(Records from a collection)
'''

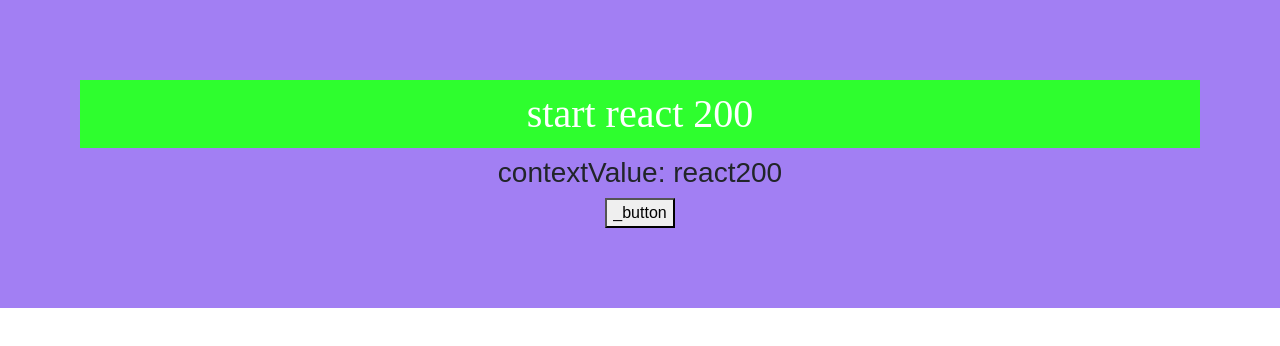
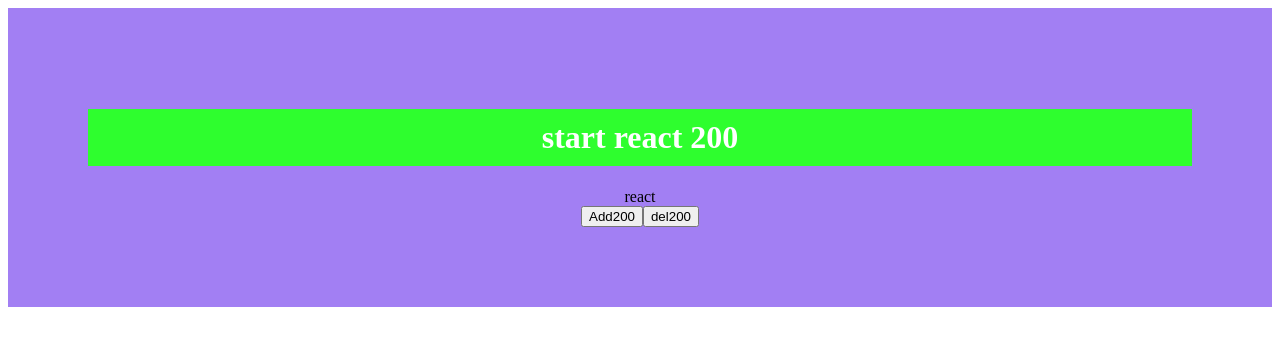
Before and after one commit to unow30/react200, a React (Create React App) app: page / in a window 1280 px wide. Shown: the top 346 px of the page. Built offline with nearby package versions, Linux system fonts and the light colour scheme.

Commit message:
redux test
redux test

22-06-03 09:42

```diff
--- a/package.json
+++ b/package.json
@@ -12,6 +12,7 @@
     "react-dom": "17.0.2",
     "react-scripts": "4.0.0",
     "reactstrap": "9.0.2",
+    "redux": "^4.2.0",
     "shallow-equal": "1.2.1",
     "sweetalert2": "11.4.15"
   },
--- a/src/App.js
+++ b/src/App.js
@@ -1,15 +1,24 @@
-import React from 'react';
-import './App.css';
-import ContextApi from './Context/R076_ContextApi'
-import ContextApi2 from './Context/R077_ContextApi'
+import React, {Component} from 'react';
+import StrAddButton from './StrAddButton'
 
-import 'bootstrap/dist/css/bootstrap.css';
-export default function App() {
-	return (
-		<div className="App">
-			<h1>start react 200</h1>
-			<ContextApi/>
-			<ContextApi2/>
-		</div>
-	);
+export default class App extends Component{
+	render(){
+		console.log(this.props.store.getState())
+		return (
+			<div>
+				<h1>start react 200</h1>
+				<span>{this.props.store.getState().data.str}</span><br/>
+				<StrAddButton store={this.props.store}/>
+			</div>
+		)
+	}
 }
+
+/*
+* console.log(this.props.store)
+* store method
+* dispatch()
+* getState()
+* replaceReducer(nextReducer)
+* subscribe(listener)
+* */
--- /dev/null
+++ b/src/StrAddButton.js
@@ -0,0 +1,27 @@
+import React, {Component} from 'react'
+import {add, del} from './redux/actions'
+
+export default class StrAddButton extends Component {
+	render () {
+		return (
+			<>
+				<input value={'Add200'} type={'button'} onClick={this.addString}/>
+				<input value={'del200'} type={'button'} onClick={this.deleteString}/>
+			</>
+		)
+	}
+
+	addString = () => {
+		this.props.store.dispatch(add())
+	}
+
+	deleteString = () =>{
+		this.props.store.dispatch(del())
+	}
+}
+
+/*
+* dispatch 함수를 통해 add 함수(actions 폴더의 index.js파일)의 반환 값을 스토어에 전달한다.
+* 이 떄 add 함수의 type값을 리듀서(reducers/index.js)에서 참고해 스토어 테이터를 변경한다.
+* 결론적으로 dispatch함수는 리듀서에 액선을 전달하고 리듀서에서는 액션에 작성된 작업 내용을 읽어 스토어 데이터를 변경한다.
+* */
--- a/src/index.js
+++ b/src/index.js
@@ -1,12 +1,42 @@
-import { StrictMode } from "react";
+import React from "react";
 import ReactDOM from "react-dom";
+import './App.css'
+import App from "./App";
+import {createStore} from 'redux';
+import reducers from './redux/reducers';
 
-import App from "./App";
+const store = createStore(reducers);
 
-const rootElement = document.getElementById("root");
-ReactDOM.render(
-  <StrictMode>
-    <App />
-  </StrictMode>,
-  rootElement
-);
+/*
+* We recommend using the configureStore method of the @reduxjs/toolkit package, which replaces createStore.
+* */
+// const store2 = configureStore(reducers);
+//리덕스 루트 렌더
+const listener = () =>{
+  ReactDOM.render(
+    <App store={store}/>,
+    document.getElementById('root')
+  );
+};
+
+store.subscribe(listener);
+listener();
+/*
+* 리덕스 패키지의 createstore를 임포트한다.
+* createStore 함수의 파라미터로 reducers폴더 경로를 넘긴다.
+* reducers 폴더의 index.js에는 데이터 초기값을 설정하고 변경해주는 함수가 있는데 이를 '리듀서'라고 한다.
+* store를 App컴포넌트에 전달한다. render함수를 listener라는 함수 내부에 위치시킨다.
+* store.subscribe를 사용하면 store 데이터에 변화가 있을 때
+* 인자로 받은 콜백함수(listener) 내부의 render함수를 실행하고 변경된 데이터를 렌더링한다.
+* 초기 렌더링을 위해 수동으로 render함수를 실행한다.(listener())
+* */
+
+
+// 리엑트 루트 렌더
+// const rootElement = document.getElementById("root");
+// ReactDOM.render(
+//   <StrictMode>
+//     <App />
+//   </StrictMode>,
+//   rootElement
+// );
--- /dev/null
+++ b/src/redux/actions/index.js
@@ -0,0 +1,13 @@
+export const ADD = 'ADD'
+export const DELETE = 'DELETE'
+export const add = () => {
+	return {
+		type: ADD
+	}
+}
+
+export const del = () =>{
+	return {
+		type: DELETE
+	}
+}
--- /dev/null
+++ b/src/redux/reducers/index.js
@@ -0,0 +1,34 @@
+import {ADD, DELETE} from '../actions'
+import {combineReducers} from 'redux'
+
+const initState = {
+	str: 'react',
+};
+
+const data = (state = initState, action) =>{
+	switch(action.type){
+		case ADD:
+			return state, {
+				str: state.str + '200'
+			};
+		case DELETE:
+			return state, {
+				str: state.str.replace('200', '')
+			}
+		default:
+			return state;
+	}
+};
+
+const App = combineReducers({
+	data
+});
+
+export default App;
+
+/*
+* 리듀서를 스토어에 넘겨주기 위해 combineReducers 함수를 임포트한다.
+* 리듀서 함수 data를 combineReducers 함수를 이용해 하나의 리듀싱 함수로 변환하고 익스포트한다.
+* 이 함수는 src/index.js의 createStore함수의 파라미터로 넘겨진다.
+* 스토어 state값에 변경이 발생했기 때문에 subscribe 함수가 동작해 화면이 렌더링된다.
+* */
```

'''

◆ **What you should do**
Each line above should be output exactly, apart from the pictures.

◆ **Result of the task**
Before and after one commit to unow30/react200, a React (Create React App) app: page / in a window 1280 px wide. Shown: the top 346 px of the page. Built offline with nearby package versions, Linux system fonts and the light colour scheme.

Commit message:
redux test
redux test

22-06-03 09:42

```diff
--- a/package.json
+++ b/package.json
@@ -12,6 +12,7 @@
     "react-dom": "17.0.2",
     "react-scripts": "4.0.0",
     "reactstrap": "9.0.2",
+    "redux": "^4.2.0",
     "shallow-equal": "1.2.1",
     "sweetalert2": "11.4.15"
   },
--- a/src/App.js
+++ b/src/App.js
@@ -1,15 +1,24 @@
-import React from 'react';
-import './App.css';
-import ContextApi from './Context/R076_ContextApi'
-import ContextApi2 from './Context/R077_ContextApi'
+import React, {Component} from 'react';
+import StrAddButton from './StrAddButton'
 
-import 'bootstrap/dist/css/bootstrap.css';
-export default function App() {
-	return (
-		<div className="App">
-			<h1>start react 200</h1>
-			<ContextApi/>
-			<ContextApi2/>
-		</div>
-	);
+export default class App extends Component{
+	render(){
+		console.log(this.props.store.getState())
+		return (
+			<div>
+				<h1>start react 200</h1>
+				<span>{this.props.store.getState().data.str}</span><br/>
+				<StrAddButton store={this.props.store}/>
+			</div>
+		)
+	}
 }
+
+/*
+* console.log(this.props.store)
+* store method
+* dispatch()
+* getState()
+* replaceReducer(nextReducer)
+* subscribe(listener)
+* */
--- /dev/null
+++ b/src/StrAddButton.js
@@ -0,0 +1,27 @@
+import React, {Component} from 'react'
+import {add, del} from './redux/actions'
+
+export default class StrAddButton extends Component {
+	render () {
+		return (
+			<>
+				<input value={'Add200'} type={'button'} onClick={this.addString}/>
+				<input value={'del200'} type={'button'} onClick={this.deleteString}/>
+			</>
+		)
+	}
+
+	addString = () => {
+		this.props.store.dispatch(add())
+	}
+
+	deleteString = () =>{
+		this.props.store.dispatch(del())
+	}
+}
+
+/*
+* dispatch 함수를 통해 add 함수(actions 폴더의 index.js파일)의 반환 값을 스토어에 전달한다.
+* 이 떄 add 함수의 type값을 리듀서(reducers/index.js)에서 참고해 스토어 테이터를 변경한다.
+* 결론적으로 dispatch함수는 리듀서에 액선을 전달하고 리듀서에서는 액션에 작성된 작업 내용을 읽어 스토어 데이터를 변경한다.
+* */
--- a/src/index.js
+++ b/src/index.js
@@ -1,12 +1,42 @@
-import { StrictMode } from "react";
+import React from "react";
 import ReactDOM from "react-dom";
+import './App.css'
+import App from "./App";
+import {createStore} from 'redux';
+import reducers from './redux/reducers';
 
-import App from "./App";
+const store = createStore(reducers);
 
-const rootElement = document.getElementById("root");
-ReactDOM.render(
-  <StrictMode>
-    <App />
-  </StrictMode>,
-  rootElement
-);
+/*
+* We recommend using the configureStore method of the @reduxjs/toolkit package, which replaces createStore.
+* */
+// const store2 = configureStore(reducers);
+//리덕스 루트 렌더
+const listener = () =>{
+  ReactDOM.render(
+    <App store={store}/>,
+    document.getElementById('root')
+  );
+};
+
+store.subscribe(listener);
+listener();
+/*
+* 리덕스 패키지의 createstore를 임포트한다.
+* createStore 함수의 파라미터로 reducers폴더 경로를 넘긴다.
+* reducers 폴더의 index.js에는 데이터 초기값을 설정하고 변경해주는 함수가 있는데 이를 '리듀서'라고 한다.
+* store를 App컴포넌트에 전달한다. render함수를 listener라는 함수 내부에 위치시킨다.
+* store.subscribe를 사용하면 store 데이터에 변화가 있을 때
+* 인자로 받은 콜백함수(listener) 내부의 render함수를 실행하고 변경된 데이터를 렌더링한다.
+* 초기 렌더링을 위해 수동으로 render함수를 실행한다.(listener())
+* */
+
+
+// 리엑트 루트 렌더
+// const rootElement = document.getElementById("root");
+// ReactDOM.render(
+//   <StrictMode>
+//     <App />
+//   </StrictMode>,
+//   rootElement
+// );
--- /dev/null
+++ b/src/redux/actions/index.js
@@ -0,0 +1,13 @@
+export const ADD = 'ADD'
+export const DELETE = 'DELETE'
+export const add = () => {
+	return {
+		type: ADD
+	}
+}
+
+export const del = () =>{
+	return {
+		type: DELETE
+	}
+}
--- /dev/null
+++ b/src/redux/reducers/index.js
@@ -0,0 +1,34 @@
+import {ADD, DELETE} from '../actions'
+import {combineReducers} from 'redux'
+
+const initState = {
+	str: 'react',
+};
+
+const data = (state = initState, action) =>{
+	switch(action.type){
+		case ADD:
+			return state, {
+				str: state.str + '200'
+			};
+		case DELETE:
+			return state, {
+				str: state.str.replace('200', '')
+			}
+		default:
+			return state;
+	}
+};
+
+const App = combineReducers({
+	data
+});
+
+export default App;
+
+/*
+* 리듀서를 스토어에 넘겨주기 위해 combineReducers 함수를 임포트한다.
+* 리듀서 함수 data를 combineReducers 함수를 이용해 하나의 리듀싱 함수로 변환하고 익스포트한다.
+* 이 함수는 src/index.js의 createStore함수의 파라미터로 넘겨진다.
+* 스토어 state값에 변경이 발생했기 때문에 subscribe 함수가 동작해 화면이 렌더링된다.
+* */
```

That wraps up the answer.